Stephen Mihm, professor and head of the department of history in the Franklin College of Arts and Sciences, discussed his hobby of apple growing with Atlanta Magazine.
Mihm, along with fellow UGA faculty Ray Covington, work together to run the Heritage Apple Orchard, a special type of orchard that is working to reestablish disappearing apple varieties.
Mihm moved to south Oconee County in 2015 and started to read a copy of “Old Southern Apples.” The encyclopedia showed Mihm the diversity Southern apple varieties once had. Many of the apples have since been lost to history, grown in a yard here or there, but not on a large-scale.
“So,” he said, “I started planting my own orchard.”
As a historian, Mihm saw the importance of preserving the life and history of forgotten apples.
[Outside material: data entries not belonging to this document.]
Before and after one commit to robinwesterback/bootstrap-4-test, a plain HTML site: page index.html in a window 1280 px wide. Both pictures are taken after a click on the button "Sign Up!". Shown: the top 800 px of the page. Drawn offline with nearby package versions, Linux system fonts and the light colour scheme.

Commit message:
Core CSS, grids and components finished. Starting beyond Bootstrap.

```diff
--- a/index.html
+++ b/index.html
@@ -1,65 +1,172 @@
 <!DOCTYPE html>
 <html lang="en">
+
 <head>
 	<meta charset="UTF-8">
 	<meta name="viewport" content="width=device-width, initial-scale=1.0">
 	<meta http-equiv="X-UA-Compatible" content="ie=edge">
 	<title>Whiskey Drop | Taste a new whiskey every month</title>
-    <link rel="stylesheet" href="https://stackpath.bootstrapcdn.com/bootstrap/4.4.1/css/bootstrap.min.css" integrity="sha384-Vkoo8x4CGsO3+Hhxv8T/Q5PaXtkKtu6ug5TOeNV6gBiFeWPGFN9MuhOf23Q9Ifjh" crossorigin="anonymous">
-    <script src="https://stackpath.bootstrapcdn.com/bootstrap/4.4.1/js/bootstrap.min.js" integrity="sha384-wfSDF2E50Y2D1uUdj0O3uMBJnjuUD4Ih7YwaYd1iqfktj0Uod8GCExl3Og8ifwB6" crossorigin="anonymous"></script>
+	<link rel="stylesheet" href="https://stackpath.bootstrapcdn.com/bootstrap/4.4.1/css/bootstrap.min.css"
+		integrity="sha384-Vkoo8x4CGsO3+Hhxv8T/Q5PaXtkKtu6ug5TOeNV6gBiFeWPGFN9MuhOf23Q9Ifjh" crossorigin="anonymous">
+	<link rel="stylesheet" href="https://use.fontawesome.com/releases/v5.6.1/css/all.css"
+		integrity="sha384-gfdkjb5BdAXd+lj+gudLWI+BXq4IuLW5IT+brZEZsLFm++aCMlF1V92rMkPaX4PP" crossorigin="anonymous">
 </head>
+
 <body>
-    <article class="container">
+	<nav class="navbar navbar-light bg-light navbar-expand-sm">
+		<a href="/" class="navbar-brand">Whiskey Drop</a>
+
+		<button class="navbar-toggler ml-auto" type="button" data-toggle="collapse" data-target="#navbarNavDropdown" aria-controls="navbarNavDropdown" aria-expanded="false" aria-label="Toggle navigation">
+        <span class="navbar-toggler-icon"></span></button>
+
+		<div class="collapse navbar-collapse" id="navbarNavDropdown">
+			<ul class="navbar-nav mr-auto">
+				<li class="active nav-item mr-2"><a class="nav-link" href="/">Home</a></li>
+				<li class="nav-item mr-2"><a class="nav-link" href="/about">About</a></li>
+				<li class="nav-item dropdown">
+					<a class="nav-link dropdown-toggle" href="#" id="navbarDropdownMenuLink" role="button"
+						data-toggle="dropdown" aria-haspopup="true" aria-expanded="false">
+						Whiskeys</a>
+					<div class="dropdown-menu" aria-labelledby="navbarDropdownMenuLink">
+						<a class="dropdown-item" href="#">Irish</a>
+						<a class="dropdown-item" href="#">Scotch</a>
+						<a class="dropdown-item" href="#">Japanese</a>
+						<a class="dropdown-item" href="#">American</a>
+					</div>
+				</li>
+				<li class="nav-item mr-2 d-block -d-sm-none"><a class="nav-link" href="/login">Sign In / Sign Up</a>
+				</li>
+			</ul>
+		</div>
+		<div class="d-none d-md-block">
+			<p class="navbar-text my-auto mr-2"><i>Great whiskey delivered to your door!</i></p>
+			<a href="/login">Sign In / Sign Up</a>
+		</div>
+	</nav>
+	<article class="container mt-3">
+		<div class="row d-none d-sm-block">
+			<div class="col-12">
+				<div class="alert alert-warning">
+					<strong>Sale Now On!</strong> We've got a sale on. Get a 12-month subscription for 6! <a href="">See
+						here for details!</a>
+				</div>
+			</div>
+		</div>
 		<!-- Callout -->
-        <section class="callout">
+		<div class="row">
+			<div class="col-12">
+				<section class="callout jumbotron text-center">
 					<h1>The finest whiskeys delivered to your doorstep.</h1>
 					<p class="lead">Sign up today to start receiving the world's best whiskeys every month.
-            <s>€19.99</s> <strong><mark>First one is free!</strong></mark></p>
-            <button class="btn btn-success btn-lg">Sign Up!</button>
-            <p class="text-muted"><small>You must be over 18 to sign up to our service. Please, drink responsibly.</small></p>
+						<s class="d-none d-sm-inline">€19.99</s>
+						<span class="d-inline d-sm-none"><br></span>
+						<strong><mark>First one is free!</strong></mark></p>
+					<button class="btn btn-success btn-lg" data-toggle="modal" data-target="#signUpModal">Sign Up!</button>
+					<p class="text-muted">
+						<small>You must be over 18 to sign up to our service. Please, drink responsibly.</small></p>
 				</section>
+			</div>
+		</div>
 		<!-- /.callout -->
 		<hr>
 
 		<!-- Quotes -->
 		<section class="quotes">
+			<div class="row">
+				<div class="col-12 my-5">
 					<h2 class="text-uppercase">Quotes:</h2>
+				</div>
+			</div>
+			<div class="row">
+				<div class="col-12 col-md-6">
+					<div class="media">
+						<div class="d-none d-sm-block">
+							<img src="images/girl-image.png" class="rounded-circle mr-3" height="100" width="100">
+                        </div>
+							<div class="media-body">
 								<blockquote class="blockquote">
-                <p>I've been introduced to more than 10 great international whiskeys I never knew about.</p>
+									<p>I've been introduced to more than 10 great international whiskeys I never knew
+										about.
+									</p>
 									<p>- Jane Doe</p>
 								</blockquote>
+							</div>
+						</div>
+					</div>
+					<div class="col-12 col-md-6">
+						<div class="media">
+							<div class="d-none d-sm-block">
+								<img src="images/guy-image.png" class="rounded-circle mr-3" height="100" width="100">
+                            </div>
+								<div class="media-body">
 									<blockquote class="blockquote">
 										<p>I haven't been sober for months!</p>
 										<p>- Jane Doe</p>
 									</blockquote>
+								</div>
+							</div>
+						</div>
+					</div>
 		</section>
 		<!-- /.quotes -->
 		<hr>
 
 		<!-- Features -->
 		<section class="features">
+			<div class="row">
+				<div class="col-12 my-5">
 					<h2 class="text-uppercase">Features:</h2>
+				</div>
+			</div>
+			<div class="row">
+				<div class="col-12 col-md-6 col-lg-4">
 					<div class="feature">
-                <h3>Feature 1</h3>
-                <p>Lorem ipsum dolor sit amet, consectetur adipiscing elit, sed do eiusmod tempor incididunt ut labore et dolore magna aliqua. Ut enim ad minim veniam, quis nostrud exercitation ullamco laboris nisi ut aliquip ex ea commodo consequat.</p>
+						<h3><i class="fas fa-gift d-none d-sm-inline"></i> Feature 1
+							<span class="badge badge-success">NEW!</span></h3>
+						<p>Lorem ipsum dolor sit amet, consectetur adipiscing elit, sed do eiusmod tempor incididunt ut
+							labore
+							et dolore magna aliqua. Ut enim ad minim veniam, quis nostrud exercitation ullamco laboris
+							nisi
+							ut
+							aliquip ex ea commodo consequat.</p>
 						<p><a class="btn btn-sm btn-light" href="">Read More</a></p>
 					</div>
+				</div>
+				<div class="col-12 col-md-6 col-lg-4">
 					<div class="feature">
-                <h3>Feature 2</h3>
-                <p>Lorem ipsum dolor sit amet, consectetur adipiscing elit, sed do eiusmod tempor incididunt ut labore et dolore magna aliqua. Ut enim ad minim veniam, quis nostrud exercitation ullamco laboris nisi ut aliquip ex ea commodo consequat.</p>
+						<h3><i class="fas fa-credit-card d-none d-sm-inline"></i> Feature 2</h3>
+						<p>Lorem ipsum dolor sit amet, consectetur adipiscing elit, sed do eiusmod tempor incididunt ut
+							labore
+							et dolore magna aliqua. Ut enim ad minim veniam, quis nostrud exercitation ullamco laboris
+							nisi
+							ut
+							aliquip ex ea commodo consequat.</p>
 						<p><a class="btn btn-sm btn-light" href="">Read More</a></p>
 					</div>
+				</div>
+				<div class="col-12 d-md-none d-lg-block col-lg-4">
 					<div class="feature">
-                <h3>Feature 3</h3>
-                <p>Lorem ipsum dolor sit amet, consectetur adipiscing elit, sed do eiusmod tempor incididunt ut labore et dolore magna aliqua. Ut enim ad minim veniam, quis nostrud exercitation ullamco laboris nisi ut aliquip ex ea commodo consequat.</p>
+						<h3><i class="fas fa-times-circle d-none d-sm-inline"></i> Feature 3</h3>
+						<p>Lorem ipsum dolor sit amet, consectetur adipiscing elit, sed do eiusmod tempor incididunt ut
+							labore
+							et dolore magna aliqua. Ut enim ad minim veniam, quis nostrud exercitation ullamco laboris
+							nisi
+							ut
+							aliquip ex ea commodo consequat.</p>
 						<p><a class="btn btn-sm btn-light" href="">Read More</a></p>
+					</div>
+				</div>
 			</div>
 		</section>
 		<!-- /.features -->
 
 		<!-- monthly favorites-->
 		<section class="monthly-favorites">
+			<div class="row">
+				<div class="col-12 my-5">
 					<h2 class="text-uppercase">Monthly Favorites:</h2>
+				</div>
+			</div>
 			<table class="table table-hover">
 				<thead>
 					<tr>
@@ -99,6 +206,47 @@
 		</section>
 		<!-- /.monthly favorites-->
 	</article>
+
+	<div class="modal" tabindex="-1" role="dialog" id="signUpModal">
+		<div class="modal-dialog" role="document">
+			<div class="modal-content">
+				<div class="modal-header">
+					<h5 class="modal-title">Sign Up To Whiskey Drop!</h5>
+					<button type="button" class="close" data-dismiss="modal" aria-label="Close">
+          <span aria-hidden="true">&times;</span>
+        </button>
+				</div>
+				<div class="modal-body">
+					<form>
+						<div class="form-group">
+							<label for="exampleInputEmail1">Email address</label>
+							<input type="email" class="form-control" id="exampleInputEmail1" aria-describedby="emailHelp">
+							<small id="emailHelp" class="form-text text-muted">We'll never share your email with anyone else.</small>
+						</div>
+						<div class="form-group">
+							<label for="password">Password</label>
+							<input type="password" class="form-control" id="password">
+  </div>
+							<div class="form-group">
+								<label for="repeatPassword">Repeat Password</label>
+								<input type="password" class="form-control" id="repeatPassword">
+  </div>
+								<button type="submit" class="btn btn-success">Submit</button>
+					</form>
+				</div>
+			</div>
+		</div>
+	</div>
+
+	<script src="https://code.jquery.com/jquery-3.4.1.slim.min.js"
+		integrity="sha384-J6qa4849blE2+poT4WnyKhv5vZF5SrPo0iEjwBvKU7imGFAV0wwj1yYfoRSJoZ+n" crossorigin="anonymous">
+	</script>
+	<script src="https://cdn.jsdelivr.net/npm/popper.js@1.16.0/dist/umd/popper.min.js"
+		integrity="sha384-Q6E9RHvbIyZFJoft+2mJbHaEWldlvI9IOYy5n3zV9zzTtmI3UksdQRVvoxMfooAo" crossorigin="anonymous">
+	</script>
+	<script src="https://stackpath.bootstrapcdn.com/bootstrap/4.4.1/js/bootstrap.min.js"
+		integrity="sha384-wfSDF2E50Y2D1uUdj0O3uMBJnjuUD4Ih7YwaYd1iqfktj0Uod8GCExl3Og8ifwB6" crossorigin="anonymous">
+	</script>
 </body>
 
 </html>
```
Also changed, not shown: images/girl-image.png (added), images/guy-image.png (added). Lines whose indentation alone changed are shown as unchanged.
“I realized that, as romantic as it is to find varieties that have not yet been rediscovered,” said Mihm, “there was a more practical and consequential thing to do, which is to take the varieties that do exist—however rare they may be—and preserve them in some way.”
One hope is that some of the apples being saved at the Heritage Apple Orchard may be able to get back into the commercial market. Georgia used to be the home of craft cider, and Mihm thinks it can be again.
“I’d consider it a significant victory if a few orchards opened for cider production using these apples,” he said.
Mihm said this orchard is a manifestation of history, carefully cultivated and selected.
“This plant material, which we think of as nature, is actually in this case very much tied up with history, and the history of the human past,” he said. “And it should be preserved for that reason alone.”